While you may think you know why you vote on election day, think again.
There are, after all, a host of variables that may lead you to battle extra early morning traffic, arrive late to work, or rush the kids to school without their lunchboxes — all on your way to the nearest poll site.
Among the reasons people vote — Republicans, Democrats and independents alike — may be a strong preference for a candidate or party; a belief that voting is a duty; a concern about the election outcome; an interest in politics; or a belief that every vote counts.
Wendy Wood, Provost Professor of Psychology and Business in USC College, along with two colleagues at Duke University, Professor of Political Science John H. Aldrich and graduate student Jacob M. Montgomery, recently demonstrated that voters also turn out as a matter of habit.
“Political scientists are great at predicting election outcomes and attitudes toward political candidates for office,” Wood said. “The information from our study will assist them in predicting who will vote.”
Wood said that if you have formed a habit of voting, then you are likely to continue to vote regardless of your partisanship, liking for candidate or party, or even whether you think it’s important to be a good citizen. “For 40 percent of voters, previous voting was the strongest indicator of future voting and that’s significant,” she said.

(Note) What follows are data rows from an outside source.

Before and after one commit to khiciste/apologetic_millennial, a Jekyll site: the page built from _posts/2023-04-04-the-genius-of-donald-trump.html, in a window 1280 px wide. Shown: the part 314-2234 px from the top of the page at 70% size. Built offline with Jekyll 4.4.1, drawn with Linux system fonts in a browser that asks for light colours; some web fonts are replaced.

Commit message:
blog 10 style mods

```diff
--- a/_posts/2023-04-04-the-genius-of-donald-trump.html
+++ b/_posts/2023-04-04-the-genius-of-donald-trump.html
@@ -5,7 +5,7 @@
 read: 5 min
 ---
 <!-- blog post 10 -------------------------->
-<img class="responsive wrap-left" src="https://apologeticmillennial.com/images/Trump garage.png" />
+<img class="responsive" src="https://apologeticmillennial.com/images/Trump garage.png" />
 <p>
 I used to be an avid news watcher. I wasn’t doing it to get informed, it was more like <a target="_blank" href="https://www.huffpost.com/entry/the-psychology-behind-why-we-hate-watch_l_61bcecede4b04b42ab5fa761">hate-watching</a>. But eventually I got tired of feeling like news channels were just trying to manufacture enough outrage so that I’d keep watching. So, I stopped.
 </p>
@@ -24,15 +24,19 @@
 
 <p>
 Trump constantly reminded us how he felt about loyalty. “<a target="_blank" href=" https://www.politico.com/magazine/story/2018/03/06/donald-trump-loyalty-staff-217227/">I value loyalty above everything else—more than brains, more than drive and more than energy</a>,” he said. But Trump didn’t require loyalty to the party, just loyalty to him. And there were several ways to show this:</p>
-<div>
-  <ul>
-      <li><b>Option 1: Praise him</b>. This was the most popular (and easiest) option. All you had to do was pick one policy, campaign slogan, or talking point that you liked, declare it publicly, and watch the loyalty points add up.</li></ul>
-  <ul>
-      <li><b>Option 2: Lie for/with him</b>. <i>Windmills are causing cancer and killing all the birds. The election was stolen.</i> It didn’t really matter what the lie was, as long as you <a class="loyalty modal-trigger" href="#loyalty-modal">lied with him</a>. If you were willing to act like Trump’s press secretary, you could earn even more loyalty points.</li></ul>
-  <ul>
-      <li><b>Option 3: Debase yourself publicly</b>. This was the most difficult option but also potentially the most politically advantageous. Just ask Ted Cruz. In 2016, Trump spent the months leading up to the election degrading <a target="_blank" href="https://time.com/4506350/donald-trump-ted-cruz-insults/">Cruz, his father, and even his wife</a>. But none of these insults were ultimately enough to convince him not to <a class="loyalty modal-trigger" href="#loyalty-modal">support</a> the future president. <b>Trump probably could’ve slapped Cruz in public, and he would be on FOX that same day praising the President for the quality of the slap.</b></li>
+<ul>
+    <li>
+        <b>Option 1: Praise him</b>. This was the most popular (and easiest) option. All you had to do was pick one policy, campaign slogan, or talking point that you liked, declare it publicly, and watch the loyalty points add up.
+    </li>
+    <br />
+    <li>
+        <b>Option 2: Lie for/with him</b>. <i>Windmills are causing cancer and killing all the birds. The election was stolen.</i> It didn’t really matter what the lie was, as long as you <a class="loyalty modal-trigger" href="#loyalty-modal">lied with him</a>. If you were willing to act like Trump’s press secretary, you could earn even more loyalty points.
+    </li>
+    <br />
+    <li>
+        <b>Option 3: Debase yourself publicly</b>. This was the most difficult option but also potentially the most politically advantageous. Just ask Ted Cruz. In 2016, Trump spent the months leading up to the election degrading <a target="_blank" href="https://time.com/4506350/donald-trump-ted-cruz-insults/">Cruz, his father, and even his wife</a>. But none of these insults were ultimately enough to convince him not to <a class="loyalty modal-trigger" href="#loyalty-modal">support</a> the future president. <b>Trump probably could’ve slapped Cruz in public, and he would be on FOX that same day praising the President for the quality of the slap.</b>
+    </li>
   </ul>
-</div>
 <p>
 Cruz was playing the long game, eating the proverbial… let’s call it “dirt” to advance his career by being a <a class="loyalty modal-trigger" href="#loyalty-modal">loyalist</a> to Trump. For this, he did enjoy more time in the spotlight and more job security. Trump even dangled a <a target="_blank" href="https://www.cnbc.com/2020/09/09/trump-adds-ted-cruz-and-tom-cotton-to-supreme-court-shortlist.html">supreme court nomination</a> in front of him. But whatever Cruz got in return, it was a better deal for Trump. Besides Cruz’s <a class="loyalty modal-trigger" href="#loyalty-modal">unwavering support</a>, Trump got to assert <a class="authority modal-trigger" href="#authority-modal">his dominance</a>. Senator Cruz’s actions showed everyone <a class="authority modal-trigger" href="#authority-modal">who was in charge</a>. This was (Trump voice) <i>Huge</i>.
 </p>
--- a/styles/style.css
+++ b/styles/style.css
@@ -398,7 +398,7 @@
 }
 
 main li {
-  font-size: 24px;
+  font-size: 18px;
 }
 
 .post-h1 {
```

Since we are creatures of habit, the one factor that may disrupt our voting habits is not so surprising. The study finds that people who move any great distance are less likely to vote in a new environment; once they are out of their usual context, their stable voting habit wavers.
“So the question is how to get people to the polls and then keep them going to the polls and to perpetuate the voting habit,” Wood said. “Habits are repetitive behavior, some good and some bad. Voting is obviously a good one.”
Wood and her colleagues replicated these voting patterns in the lab, by e-mailing short polls to students. “Once they acquired the habit of responding to our polling,” Wood explained, “they continued even after the study was over. And they continued to respond even on issues that were not important to them.”
So when you read political headlines in newspapers, see long lines at the polls, glance at fliers, hear neighborhood discussions and see proudly displayed “I Voted” pins, you may or may not to head to the polls. It may depend on whether or not you have voted before.
The National Science Foundation-sponsored research study used data from a cross-section of the American National Election Study. Data analyzed was from the validated voting records of 16,000 people, across all political parties and age groups, who had voted in any of four presidential elections (’64, ’72, ’76, ’80) or any of four congressional elections (’58, ’66, ’74 and ’94).
The paper has been accepted for publication in the Political Behavior.